The United Nations is admitting that its ill-fated peacekeeping mission in Sierra Leone is in "deep trouble," and is deteriorating. Over 500 UN troops and civilians have been abducted and held hostage, the UN is accusing the RUF, one of the largest rebel groups in the country.
UN Secretary-General Kofi Annan appealed to the leader of RUF, Foday Sankoh, to stop all hostile action against UN peacekeepers.
Sierra Leone’s former colonial power, Britain, has begun deploying about 700 paratroopers and 700 Royal Marines, primarily to help evacuate British nationals trapped in Sierra Leone. Some reports, however, suggest that the well-equipped British contingent could be the nucleus of an overall rapid reaction force that Annan says it may be necessary to deploy.
Responding to reports that armed rebels were moving into Sierra Leone from Guinea and Liberia, Annan called on governments of neighboring states to "do everything possible" to prevent the movement of rebels from their territories.
Meanwhile, Annan has expressed fears that the violence in Sierra Leone could jeopardize all future UN peace-keeping operations in Africa. UN member states, particularly Western nations, were reluctant to intervene in the 1994 genocide in Rwanda after 18 U.S. rangers were killed in Somalia in 1993. Also, 24 Pakistani troops were killed, the largest single attack on UN peacekeepers.
- Ambassador Ibrahim Kamara, is Sierra Leone’s Ambassador to the United Nations.
- Representative Tony Hall, went to Sierra Leone in December. With the example of Sierra Leone, in November 1999, he introduced the Consumer Access to a Responsible Accounting of Trade Act, or CARAT, which calls for disclosing where diamonds are mined to American consumers, who buy 65 percent of the world’s gem-quality diamonds.
- Ezekiel Pajibo, is a policy analyst at the African Faith and Justice Network at Catholic University in Washington, DC.
- Abdul Rahman Lamin, is spokesperson for the Coalition for Democracy in Sierra Leone.
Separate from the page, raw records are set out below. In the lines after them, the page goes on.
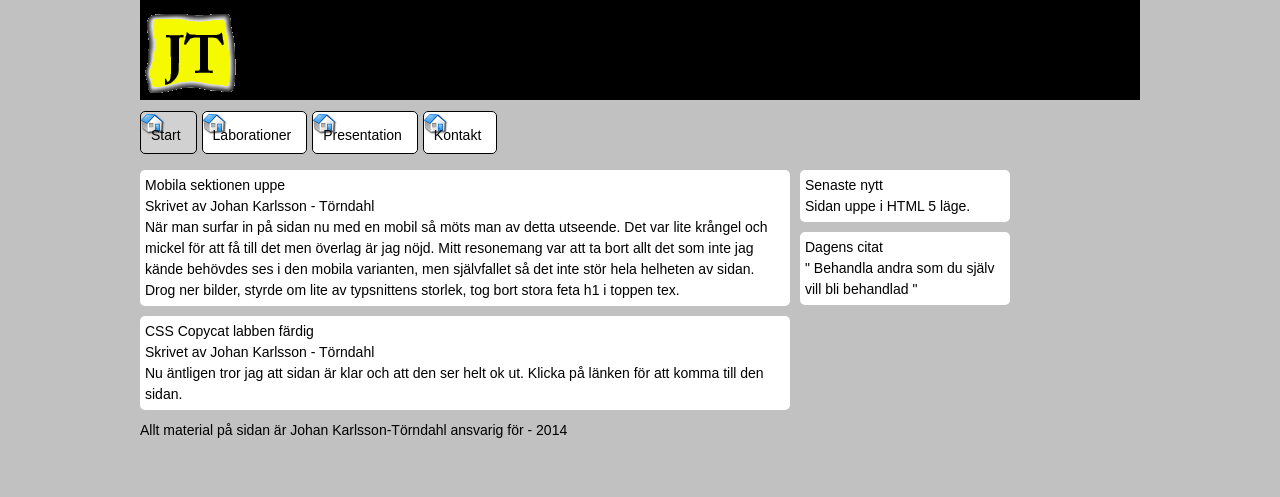
Repository: jt222ia/1ik415-jt222ia-laborationer
Page: htmlfem/index.html
The author's editor kept a record of every edit. The page is drawn from the files as they stood at one moment, then again after the next edit.
The browser window is 1280 px wide. The pictures show the whole page.

Above is the page before.

After the next edit:
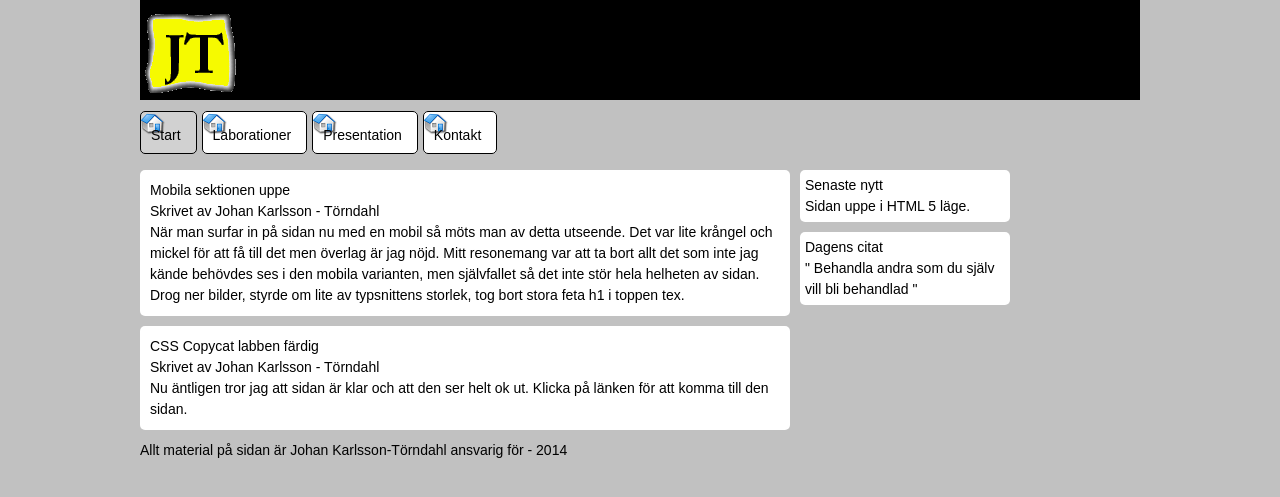
The edit:
--- a/htmlfem/style.css
+++ b/htmlfem/style.css
@@ -129,7 +129,7 @@
 .blogg {
    background-color:#fff;
    margin-bottom:10px;
-   padding:5px 5px;
+   padding:10px 10px;
    border-radius:5px;
    -moz-border-radius:5px;
    -webkit-border-radius:5px;
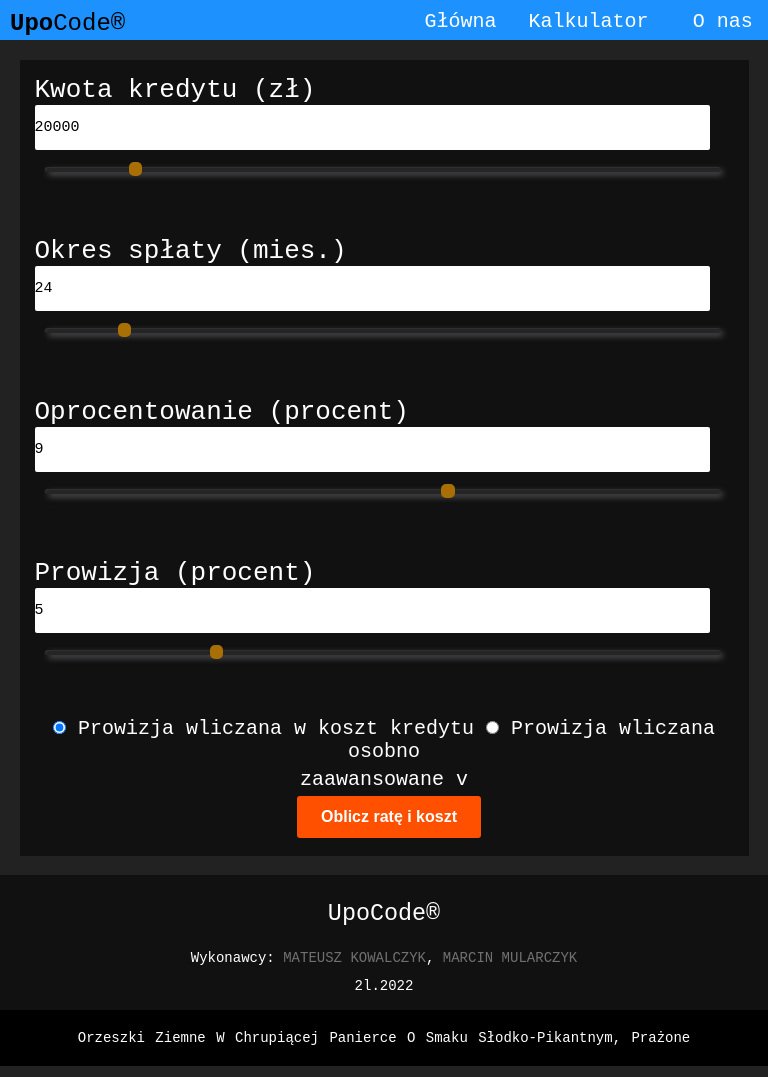
Repository: Klemingway/egzamin
Page: kalkulator.html
These files come from the project's save history. The page is drawn as it stood at one moment and after the next save; the edit follows.
The browser window is 768 px wide. The pictures show the whole page.

Above is the page before, as saved 2023-01-25 11:59:41.

After the next save:
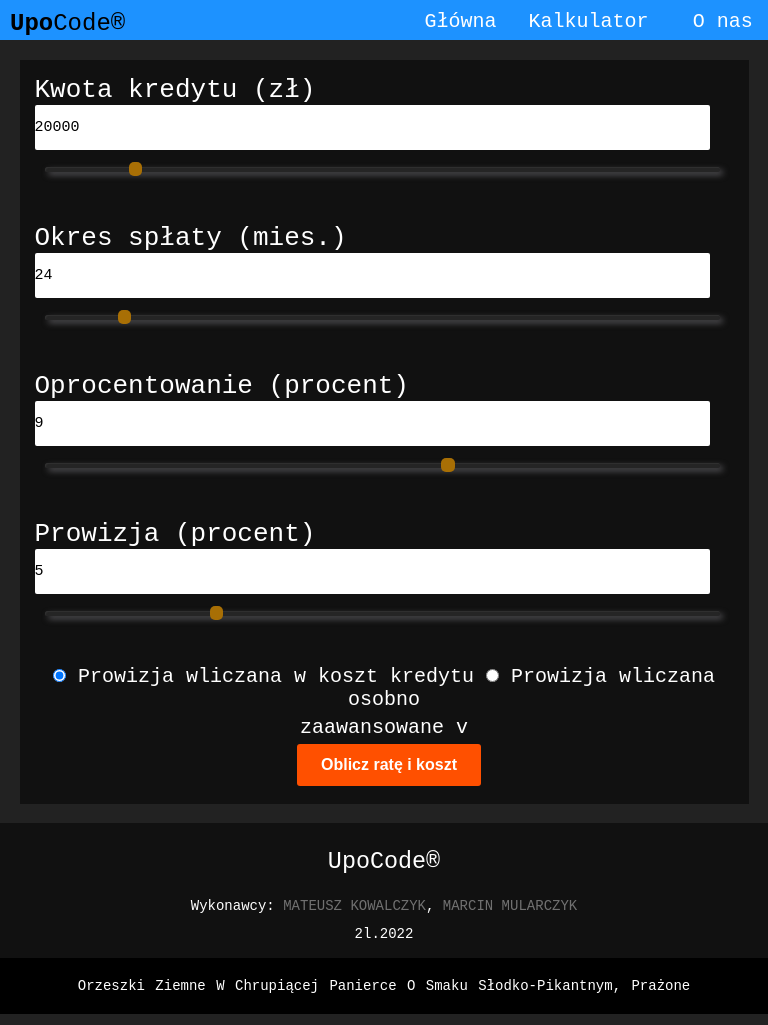
Saved 4 s later.
--- a/style/styl.css
+++ b/style/styl.css
@@ -263,7 +263,7 @@ footer {
         padding-right: 1em;
         width: 100%;
         padding-bottom: 0;
-        margin-bottom: 2em;
+        margin-bottom: 1.5em;
     }
     .slider {
         width: 100%;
- Ian Smillie, Associate with the Thomas J. Watson Jr. Institute at Brown University. He is co-author of a recent report by Partnership Africa Canada called "The Heart of the Matter: Sierra Leone, Diamonds and Human Security." The report charges the diamond giant De Beers with involvement in the illicit Sierra Leone diamond trade.